Apart from the images, the entire listing below must be restated word for word.

=======

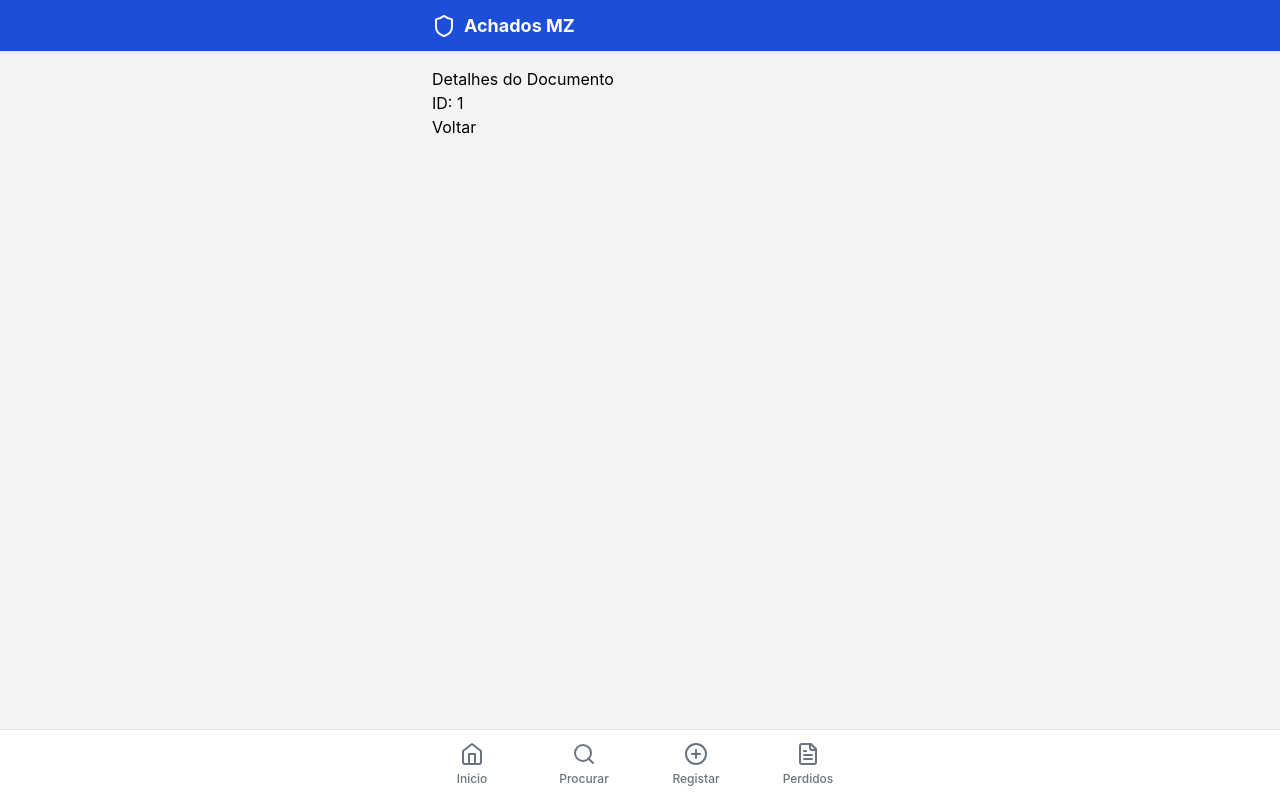
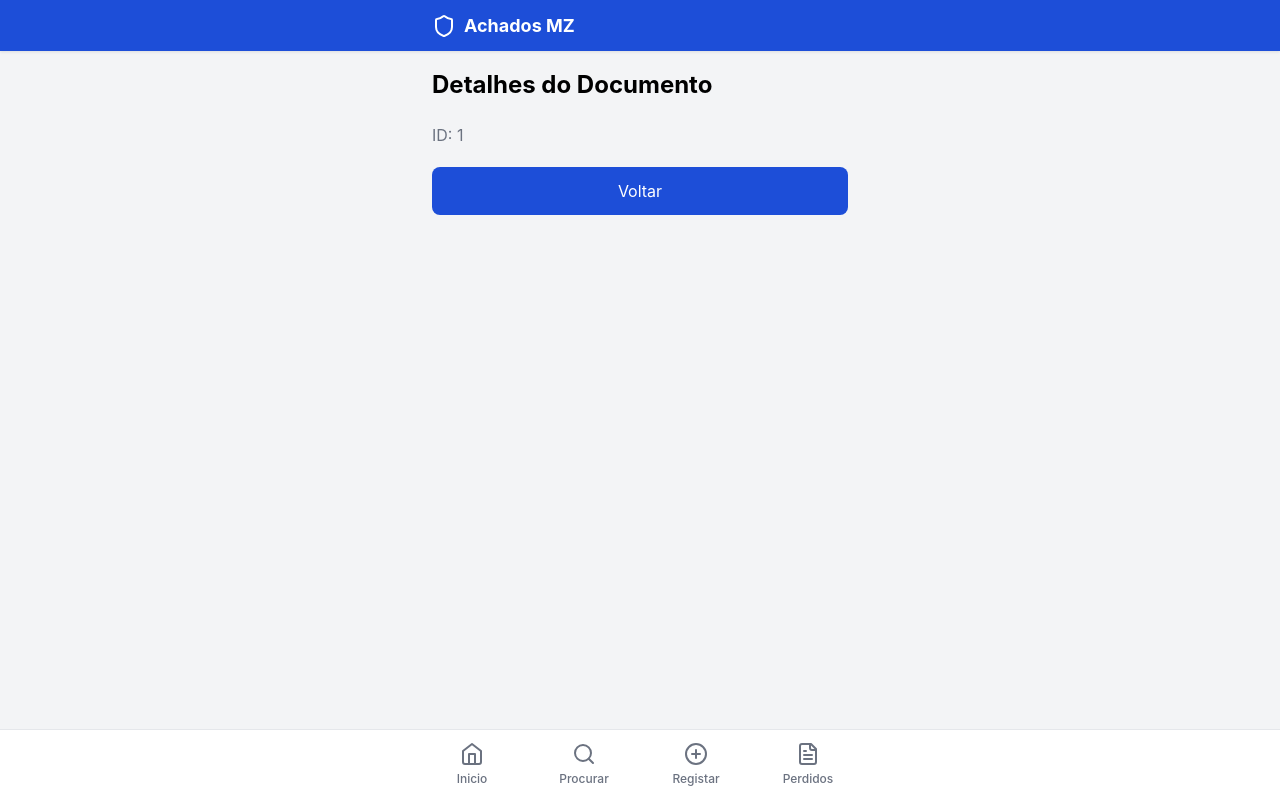
Before and after one commit to dioneelizeudaluz-afk/achados-mz, a React (Vite) app: page /document/1 in a window 1280 px wide. Built offline with nearby package versions, Linux system fonts and the light colour scheme.

Commit message:
Update DocumentDetails.jsx

```diff
--- a/src/pages/DocumentDetails.jsx
+++ b/src/pages/DocumentDetails.jsx
@@ -5,15 +5,25 @@ export default function DocumentDetails() {
   const navigate = useNavigate()
 
   return (
-    <div className="space-y-6">
-      <h1 className="text-2xl font-bold">Detalhes do Documento</h1>
-      <p className="text-gray-600">ID: {id}</p>
+    <div style={{ display: 'flex', flexDirection: 'column', gap: '20px' }}>
+      <h1 style={{ fontSize: '24px', fontWeight: 'bold', margin: 0 }}>
+        Detalhes do Documento
+      </h1>
+      <p style={{ color: '#6b7280', margin: 0 }}>ID: {id}</p>
       <button
         onClick={() => navigate('/')}
-        className="bg-blue-700 text-white px-6 py-3 rounded-lg"
+        style={{
+          padding: '12px 24px',
+          backgroundColor: '#1d4ed8',
+          color: 'white',
+          border: 'none',
+          borderRadius: '8px',
+          fontSize: '16px',
+          cursor: 'pointer'
+        }}
       >
         Voltar
       </button>
     </div>
   )
-}
+          }
```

=======

Written solution:
Before and after one commit to dioneelizeudaluz-afk/achados-mz, a React (Vite) app: page /document/1 in a window 1280 px wide. Built offline with nearby package versions, Linux system fonts and the light colour scheme.

Commit message:
Update DocumentDetails.jsx

```diff
--- a/src/pages/DocumentDetails.jsx
+++ b/src/pages/DocumentDetails.jsx
@@ -5,15 +5,25 @@ export default function DocumentDetails() {
   const navigate = useNavigate()
 
   return (
-    <div className="space-y-6">
-      <h1 className="text-2xl font-bold">Detalhes do Documento</h1>
-      <p className="text-gray-600">ID: {id}</p>
+    <div style={{ display: 'flex', flexDirection: 'column', gap: '20px' }}>
+      <h1 style={{ fontSize: '24px', fontWeight: 'bold', margin: 0 }}>
+        Detalhes do Documento
+      </h1>
+      <p style={{ color: '#6b7280', margin: 0 }}>ID: {id}</p>
       <button
         onClick={() => navigate('/')}
-        className="bg-blue-700 text-white px-6 py-3 rounded-lg"
+        style={{
+          padding: '12px 24px',
+          backgroundColor: '#1d4ed8',
+          color: 'white',
+          border: 'none',
+          borderRadius: '8px',
+          fontSize: '16px',
+          cursor: 'pointer'
+        }}
       >
         Voltar
       </button>
     </div>
   )
-}
+          }
```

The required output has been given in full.